This may be a parent’s wakeup call. If you have a teenager at home, there’s a very good chance that he or she is dealing with stress. It’s easy for parents to dismiss that their kids are stressed out. They’re young, footloose and fancy-free, without a mortgage, full-time job or family to support. Parents often view teens as living the best time of their lives, but the amount of stress that kids are dealing with today is greater than it was a few years ago, and is even heavier than that of the immediate, previous generation of their parents.
An American Psychological Association survey indicates that teens are even more stressed than adults and that their level of stress is higher during the school year than during the summer months. The survey tells us that 27% of teens are stressed during the school year. Teen stress is less during summer vacation, but the percentage of teens that claim to be stressed is still at 13%, an indication that school isn’t the only reason kids are more stressed than adults. There are other factors at play.
Surveyed teens report that on a 10 point scale, their stress level maxes at nearly 6. This compared to a 5 for adults, proving that teens are more stressed than their parents.
What’s more disturbing is that 30% of teens report being depressed. 31% feel overwhelmed, with 36% so weighed down by stress, that it makes them feel tired. Stress is affecting the eating habits of 23% of teenagers, resulting in skipped meals.
What’s Causing the Stress?
Performance is a dominant requirement for kids in today’ society. Teens are being asked to perform at a higher level than those from a few years ago. Almost from the beginning of their educational career, kids are bombarded with performance issues, the challenge of finding and staying on the right path for college and a career. The pressure begins as early as middle school and in some cases even in elementary school.
Adolescents are also facing the challenges of social interaction. Adulthood is on the horizon and teens are learning to navigate the social parameters associated with growing up and it’s stressful. Making and keeping friends, falling in love and being accepted in social circles are triggers of stress.
Teens don’t view their stress as letting up any time soon but believe it will only get worse over time. 34% percent of the teens surveyed believe their stress will increase within a year’s time.
How You Can Help

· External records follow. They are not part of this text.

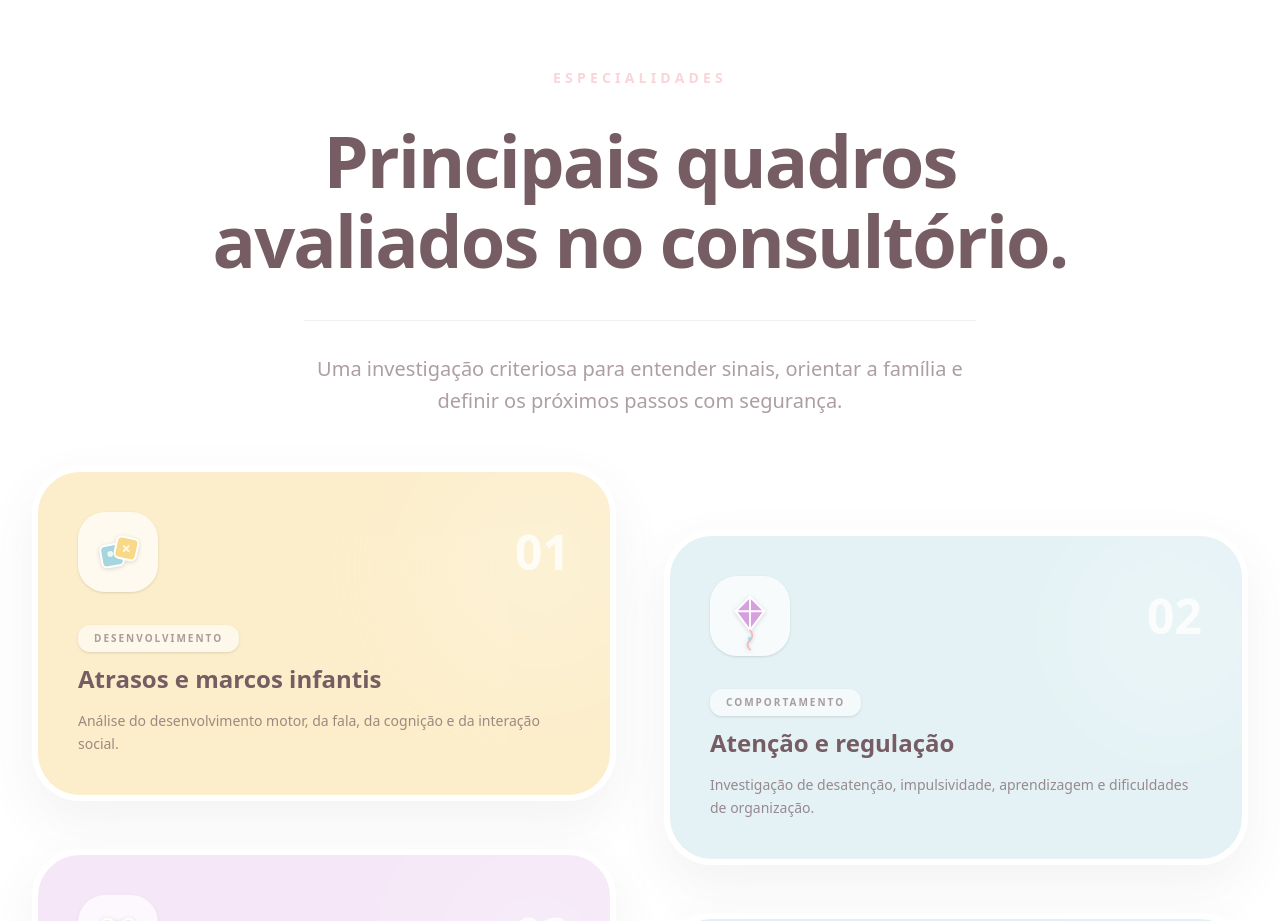
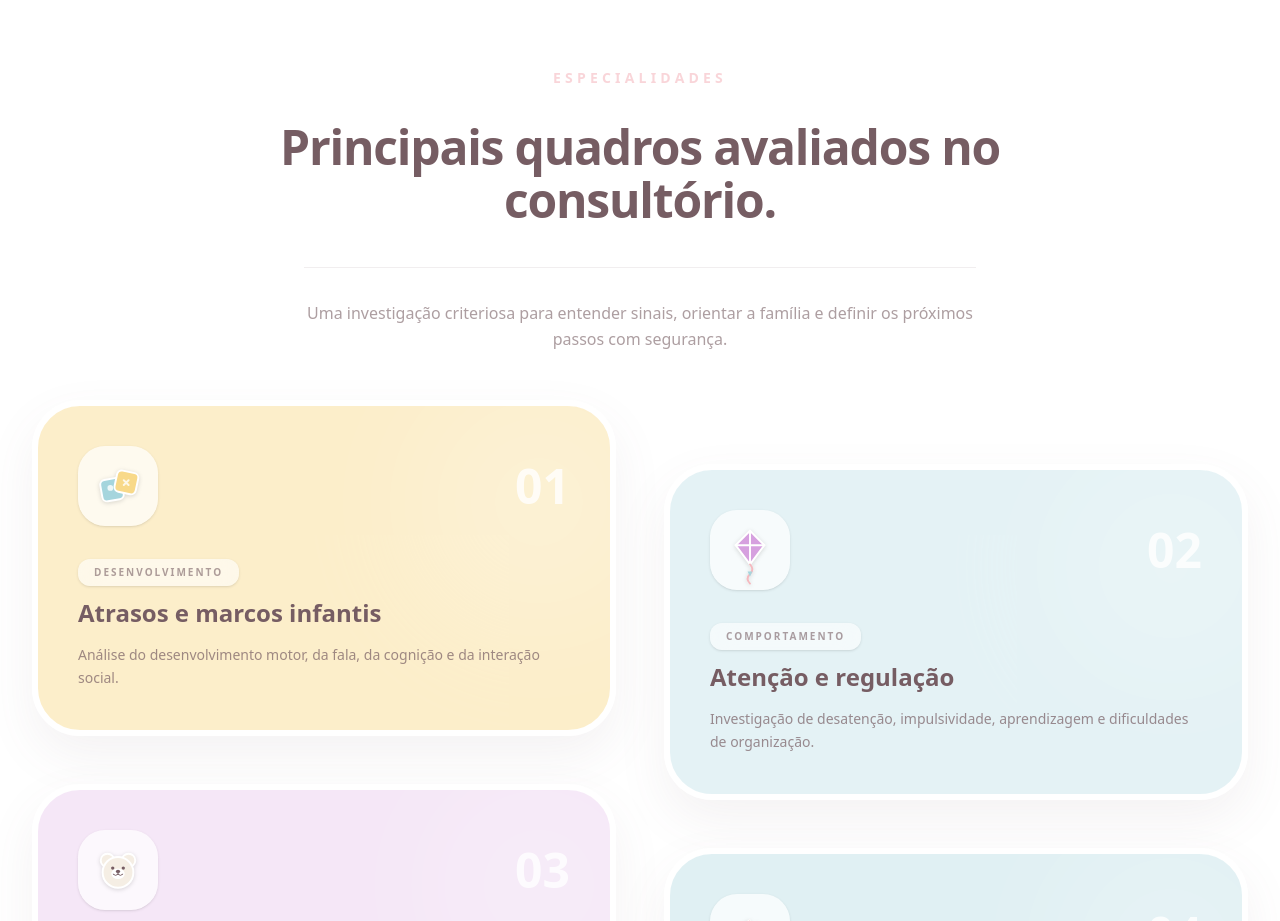
Before and after one commit to caioolima/dra-marina-neuropediatra, a Next.js app: page / in a window 1280 px wide. Shown: the part 2260-3181 px from the top of the page. Built offline with nearby package versions, Linux system fonts and the light colour scheme.

Commit message:
style: reduce font sizes for specialties section heading and description text

```diff
--- a/src/app/page.tsx
+++ b/src/app/page.tsx
@@ -556,11 +556,11 @@ function Specialties() {
             <span className="text-sm font-bold uppercase tracking-[0.3em] text-brand-primary/60">
               Especialidades
             </span>
-            <h2 className="mt-8 mx-auto max-w-4xl font-display text-4xl font-bold leading-[1.1] tracking-tight text-brand-text md:text-6xl lg:text-7xl">
+            <h2 className="mt-8 mx-auto max-w-4xl font-display text-3xl font-bold leading-[1.1] tracking-tight text-brand-text md:text-4xl lg:text-5xl">
               Principais quadros avaliados no consultório.
             </h2>
             <div className="mt-10 mx-auto max-w-2xl">
-              <p className="border-t border-brand-text/10 pt-8 text-lg font-medium leading-relaxed text-brand-text/60 md:text-xl">
+              <p className="border-t border-brand-text/10 pt-8 text-base font-medium leading-relaxed text-brand-text/60">
                 Uma investigação criteriosa para entender sinais, orientar a família e definir os próximos passos com segurança.
               </p>
             </div>
```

Guiding your teen through the stress they are experiencing is imperative. If your teen feels that you understand or are at least trying to understand, they may begin to feel more relaxed. In order to understand what your teen is going through in regards to stress levels, it is important to be aware of what is on their plate, how they are doing in school and social circles and to communicate with your child. Non-judgmental conversation can be both soothing and therapeutic for your teen in dealing with their stress.
Ask your teen about what is going on in their day-to-day and specifically how their daily activities are challenging them and affecting stress levels. Be specific. Don’t shy away from asking difficult questions, those questions to which you might be afraid to hear the answer. Are they sad or depressed? Can they pinpoint the source of their depression? Have they had suicidal thoughts?
It may take multiple and ongoing conversations to get to the bottom of your child’s stress. Don’t give up and seek professional assistance if necessary.
You know your child better than anyone, so if you notice behaviors that signal depression, regardless of what they tell you, keep digging and seek counseling from a doctor that is certified in adolescent counseling. A professional counselor can help your child learn ways to manage their personal stress and to develop solutions to the problems and situations that are stress triggers.
Your child’s pediatrician is also a resource. Stress may be the cause of your teen’s depression, but there may be other chemical factors at play. A thorough examination is warranted when assisting your teen to manage stress that they aren’t managing well on their own.